▸ ASSIGNED TASK: Check each line of the data for "README", and copy the ones that have it.
DATA PROVIDED below:
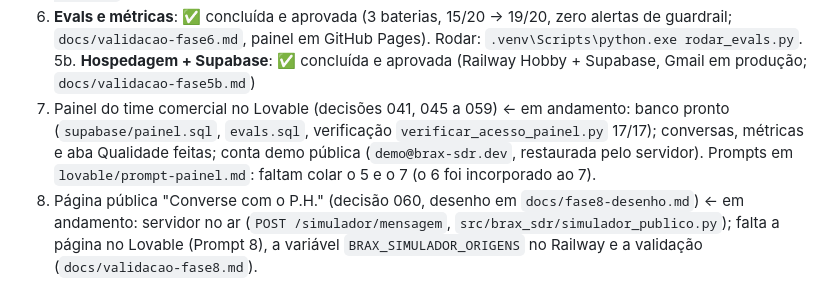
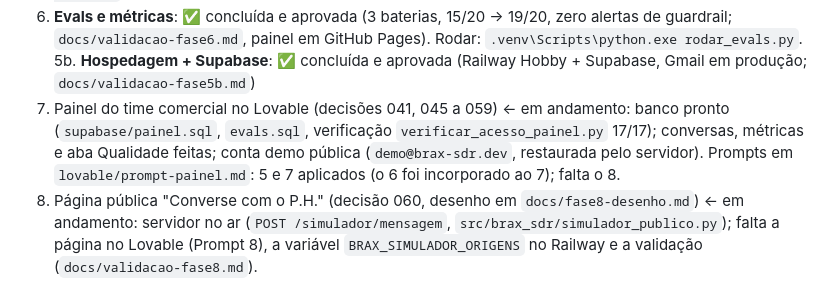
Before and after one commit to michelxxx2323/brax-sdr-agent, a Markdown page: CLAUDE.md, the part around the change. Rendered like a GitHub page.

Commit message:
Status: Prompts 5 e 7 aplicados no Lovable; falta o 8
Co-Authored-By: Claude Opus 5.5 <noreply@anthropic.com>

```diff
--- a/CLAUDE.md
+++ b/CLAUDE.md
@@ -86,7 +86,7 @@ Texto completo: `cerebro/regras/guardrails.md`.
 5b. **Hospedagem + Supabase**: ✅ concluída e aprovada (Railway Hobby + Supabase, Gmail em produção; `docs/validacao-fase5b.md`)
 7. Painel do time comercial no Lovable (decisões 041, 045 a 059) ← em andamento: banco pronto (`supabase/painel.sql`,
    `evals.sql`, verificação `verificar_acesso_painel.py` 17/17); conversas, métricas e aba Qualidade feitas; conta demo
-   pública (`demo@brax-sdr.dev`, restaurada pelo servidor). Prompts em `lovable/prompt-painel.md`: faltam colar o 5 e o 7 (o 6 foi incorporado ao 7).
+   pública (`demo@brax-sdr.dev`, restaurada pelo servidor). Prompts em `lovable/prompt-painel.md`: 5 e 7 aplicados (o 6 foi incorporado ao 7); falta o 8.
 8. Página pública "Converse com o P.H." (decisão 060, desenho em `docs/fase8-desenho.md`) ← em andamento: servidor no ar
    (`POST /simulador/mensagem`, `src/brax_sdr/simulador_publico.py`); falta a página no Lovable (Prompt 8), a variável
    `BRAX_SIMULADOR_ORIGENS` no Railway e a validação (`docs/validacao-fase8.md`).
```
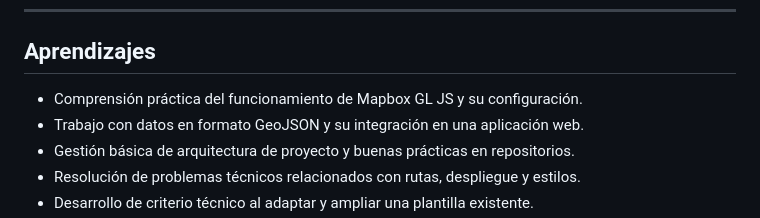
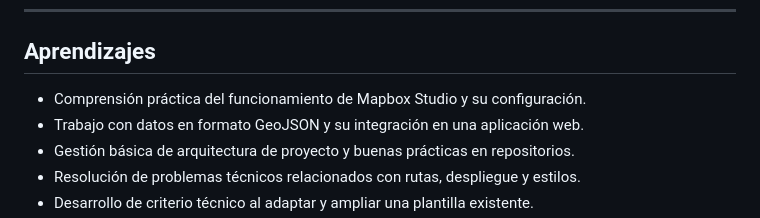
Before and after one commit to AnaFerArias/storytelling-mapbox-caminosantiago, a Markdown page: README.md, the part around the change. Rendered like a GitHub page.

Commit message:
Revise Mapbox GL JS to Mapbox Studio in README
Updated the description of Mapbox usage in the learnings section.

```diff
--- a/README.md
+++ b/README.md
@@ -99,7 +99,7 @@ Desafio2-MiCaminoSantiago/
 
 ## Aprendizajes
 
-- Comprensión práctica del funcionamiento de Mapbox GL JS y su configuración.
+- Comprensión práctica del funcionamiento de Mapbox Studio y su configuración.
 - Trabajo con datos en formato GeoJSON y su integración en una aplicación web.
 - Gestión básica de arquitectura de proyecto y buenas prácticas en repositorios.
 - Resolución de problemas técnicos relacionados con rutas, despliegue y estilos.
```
End of DATA PROVIDED.
▸ SOLUTION:
Before and after one commit to AnaFerArias/storytelling-mapbox-caminosantiago, a Markdown page: README.md, the part around the change. Rendered like a GitHub page.
Revise Mapbox GL JS to Mapbox Studio in README
--- a/README.md
+++ b/README.md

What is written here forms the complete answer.